The massive new public park coming to the Williamsburg waterfront as part of the overall Domino redevelopment project will open in the summer of 2018, developer Two Trees Management announced on Thursday.
Designed by James Corner Field Operations, the same firm that was the lead on the High Line, Domino Park, as the waterfront park will be called, will stretch a quarter of a mile and bring with it a new waterfront esplanade and six acres of parkland.
Much like the High Line weaves through the high-rises now taking shape in West Chelsea, Domino Park will weave its way through the 11-acre Domino megaproject and incorporate many of the historic elements of the sugar factory that once operated out of this site.
The highlight of the park perhaps is a 450-foot-long elevated walkway that will be called the Artifact Walk. The approximately five-block long walkway will run along the footprint of the warehouse that stored the sugar (that also housed Kara Walker’s acclaimed exhibit). The Artifact Walk was inspired by the series of catwalks that connected the buildings on the Domino site when it was still a sugar factory. Going one step further, James Corner Field has decided to incorporate large pieces of machinery from the sugar factory, with two 80-foot tall cranes being placed at the northern end of this walkway.
That’s not the only place James Corner Field decided to preserve portions of the historic factory. Throughout the six-acre park, visitors will find artifacts from the old factory like 585 linear feet of crane tracks, 36-feet tall cylindrical tanks that collected syrup during the refining process, and 21 columns from the sugar warehouse.
In addition, the waterfront park will feature sports fields, lawns and gardens with seating, and a children’s play area, not to mention the extension of River Street (which currently ends at Grand Street) all the way to South 5th Street, near the Williamsburg Bridge.

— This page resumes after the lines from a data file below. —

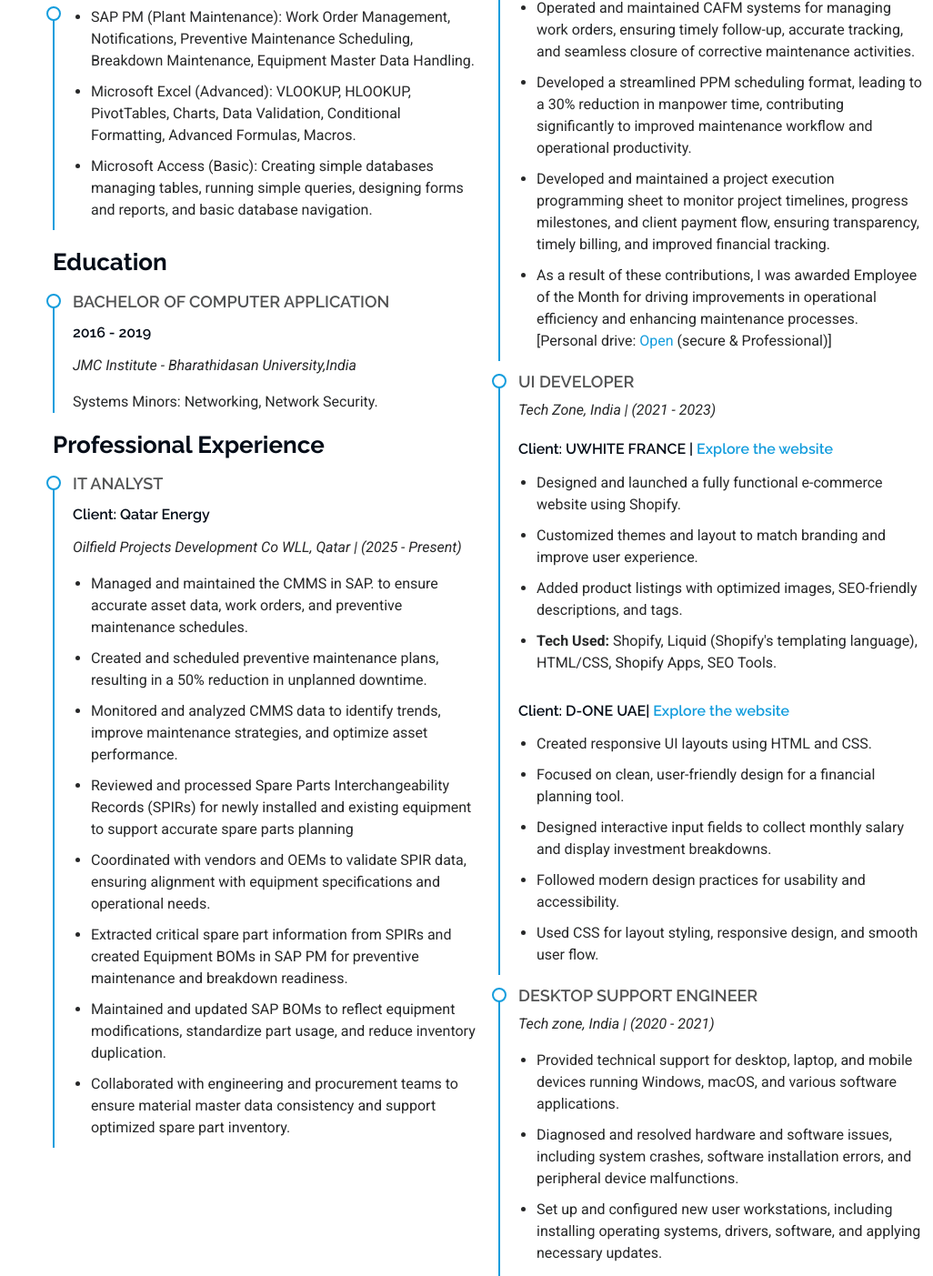
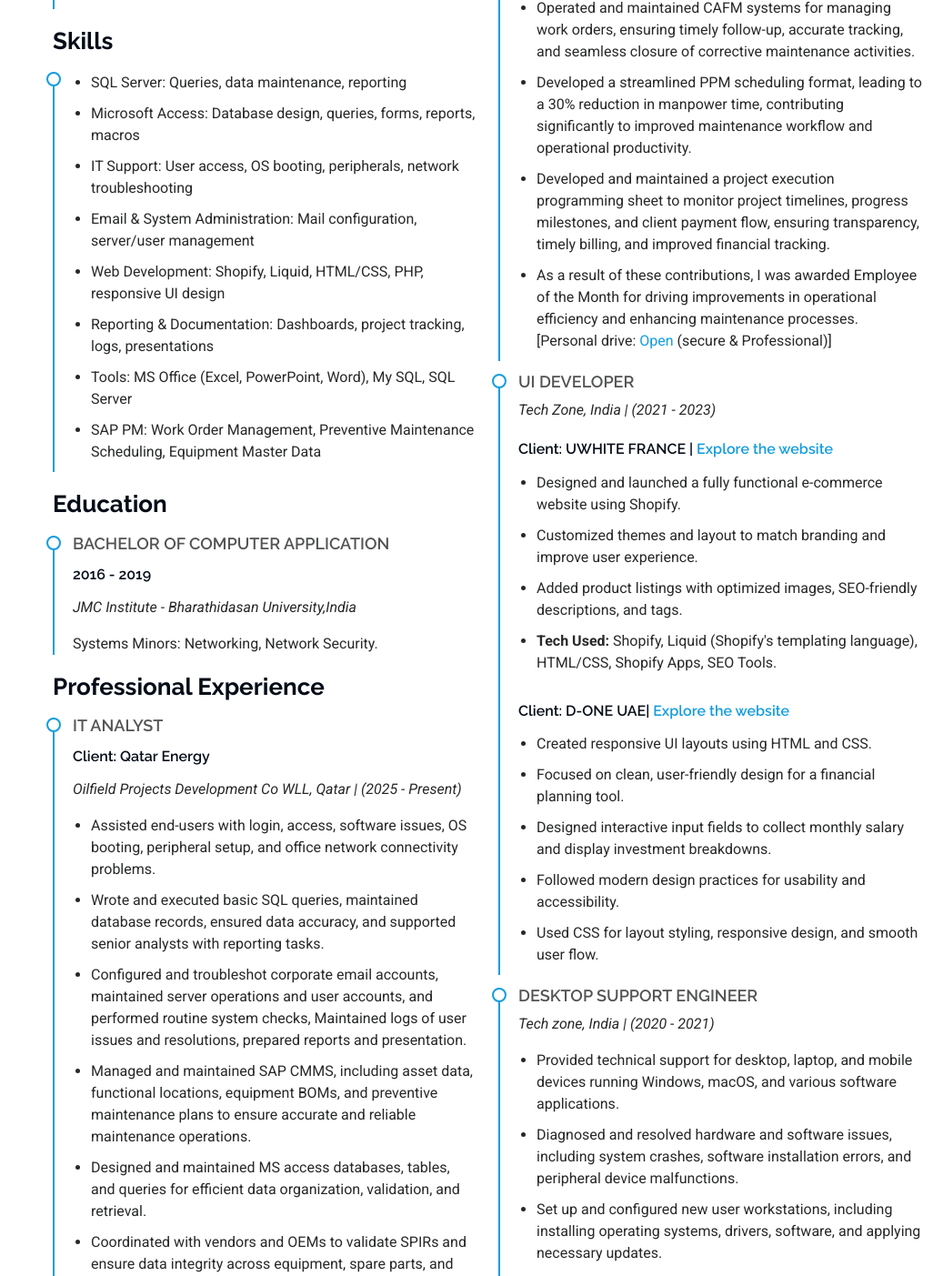
Before and after one commit to Nizar-23190/portfolio, a plain HTML site: page index.html in a window 1280 px wide. Shown: the part 2961-4364 px from the top of the page at 91% size, without its empty margins (254-1280 px from the left). Drawn offline with Linux system fonts and the light colour scheme.

Commit message:
Update index.html

```diff
--- a/index.html
+++ b/index.html
@@ -250,7 +250,7 @@
 
             <div class="resume-item pb-0">
               <h4>Nizarullah A</h4>
-              <p><em>Maintenance professional with 3+ years of experience in plant maintenance, SAP PM, and data-driven maintenance strategies. Proven track record in reducing downtime and improving asset reliability. Experienced in Qatar Energy ECPW system with strong Excel and CMMS reporting skills.</em></p>
+              <p><em>IT professional with experience in technical support, database management, ERP and CAFM systems, and web development. Skilled in troubleshooting hardware/software issues, managing user accounts, and network support. Experienced in designing dashboards for reporting. Proven track record in optimizing workflows, improving operational efficiency, and delivering projects on time, recognized with Employee of the Month award for outstanding contributions.</em></p>
               <ul>
                 <li>Doha, Qatar</li>
                 <li>(+974) 3047-9987</li>
@@ -262,9 +262,14 @@
             <h3 class="resume-title">Skills</h3>
             <div class="resume-item">
             <ul>
-              <li>SAP PM (Plant Maintenance): Work Order Management, Notifications, Preventive Maintenance Scheduling, Breakdown Maintenance, Equipment Master Data Handling.</li>
-              <li>Microsoft Excel (Advanced): VLOOKUP, HLOOKUP, PivotTables, Charts, Data Validation, Conditional Formatting, Advanced Formulas, Macros.</li>
-              <li>Microsoft Access (Basic): Creating simple databases managing tables, running simple queries, designing forms and reports, and basic database navigation.</li>
+              <li>SQL Server: Queries, data maintenance, reporting</li>
+              <li>Microsoft Access: Database design, queries, forms, reports, macros</li>
+              <li>IT Support: User access, OS booting, peripherals, network troubleshooting</li>
+              <li>Email & System Administration: Mail configuration, server/user management</li>
+              <li>Web Development: Shopify, Liquid, HTML/CSS, PHP, responsive UI design</li>
+              <li>Reporting & Documentation: Dashboards, project tracking, logs, presentations</li>
+              <li>Tools: MS Office (Excel, PowerPoint, Word), My SQL, SQL Server </li>
+              <li>SAP PM: Work Order Management, Preventive Maintenance Scheduling, Equipment Master Data </li>
             </ul>
             </div><!-- Edn Resume Item -->
 
@@ -282,14 +287,13 @@
               <h5>Client: Qatar Energy</h5>
               <p><em>Oilfield Projects Development Co WLL, Qatar | (2025 - Present)</em></p>
               <ul>
-                <li>Managed and maintained the CMMS in SAP. to ensure accurate asset data, work orders, and preventive maintenance schedules.</li>
-                <li>Created and scheduled preventive maintenance plans, resulting in a 50% reduction in unplanned downtime. </li>
-                <li>Monitored and analyzed CMMS data to identify trends, improve maintenance strategies, and optimize asset performance.</li>
-                <li>Reviewed and processed Spare Parts Interchangeability Records (SPIRs) for newly installed and existing equipment to support accurate spare parts planning</li>
-                <li>Coordinated with vendors and OEMs to validate SPIR data, ensuring alignment with equipment specifications and operational needs.</li>
-                <li>Extracted critical spare part information from SPIRs and created Equipment BOMs in SAP PM for preventive maintenance and breakdown readiness.</li>
-                <li>Maintained and updated SAP BOMs to reflect equipment modifications, standardize part usage, and reduce inventory duplication.</li>
-                <li>Collaborated with engineering and procurement teams to ensure material master data consistency and support optimized spare part inventory.</li>
+                <li>Assisted end-users with login, access, software issues, OS booting, peripheral setup, and office network connectivity problems.</li>
+                <li>Wrote and executed basic SQL queries, maintained database records, ensured data accuracy, and supported senior analysts with reporting tasks.</li>
+                <li>Configured and troubleshot corporate email accounts, maintained server operations and user accounts, and performed routine system checks, Maintained logs of user issues and resolutions, prepared reports and presentation.</li>
+                <li>Managed and maintained SAP CMMS, including asset data, functional locations, equipment BOMs, and preventive maintenance plans to ensure accurate and reliable maintenance operations.</li>
+                <li>Designed and maintained MS access databases, tables, and queries for efficient data organization, validation, and retrieval.</li>
+                <li>Coordinated with vendors and OEMs to validate SPIRs and ensure data integrity across equipment, spare parts, and maintenance records.</li>
+                <li>Prepared and presented the peg board as part of project deliverables, showing equipment and parent equipment details, manpower allocation, and preventive maintenance man-hour data by work center using a custom PowerPoint presentation.</li>
               </ul>
             </div>
 
```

“We were deeply inspired by community input and the site’s rich history when creating Domino Park,” Lisa Switkin, a principal at James Corner Field Operations, said in a statement. “The design of Domino Park aims to create a space that will revitalize the beauty of New York City’s incredible waterfront and foster interest in the history of the site and the surrounding neighborhood.”
Though Two Trees hasn’t provided an exact opening date, we do not that Domino Park will open before any of the residential buildings at the site are complete. The park’s opening will be followed shortly by the opening of the first residential building at the megaproject, 325 Kent. The affordable housing lottery for the building’s 105 affordable units launched last November, and received a staggering 87,000 applicants. Leasing on the doughnut-shaped building’s 395 market-rate units is expected to get underway this June.
“By opening Domino Park in its entirety next summer—ahead of the site’s new waterfront buildings—we are delivering on our commitment to bring waterfront access and much-needed public park space to North Brooklyn,” Jed Walentas, principal at Two Trees, said in a statement. “Weaving in industrial remnants of the factory, Domino Park will serve as a living, breathing reminder of the history of this storied neighborhood.”
Overall the Domino redevelopment project will bring 2,800 new rental apartments to Williamsburg, 700 of which will be affordable.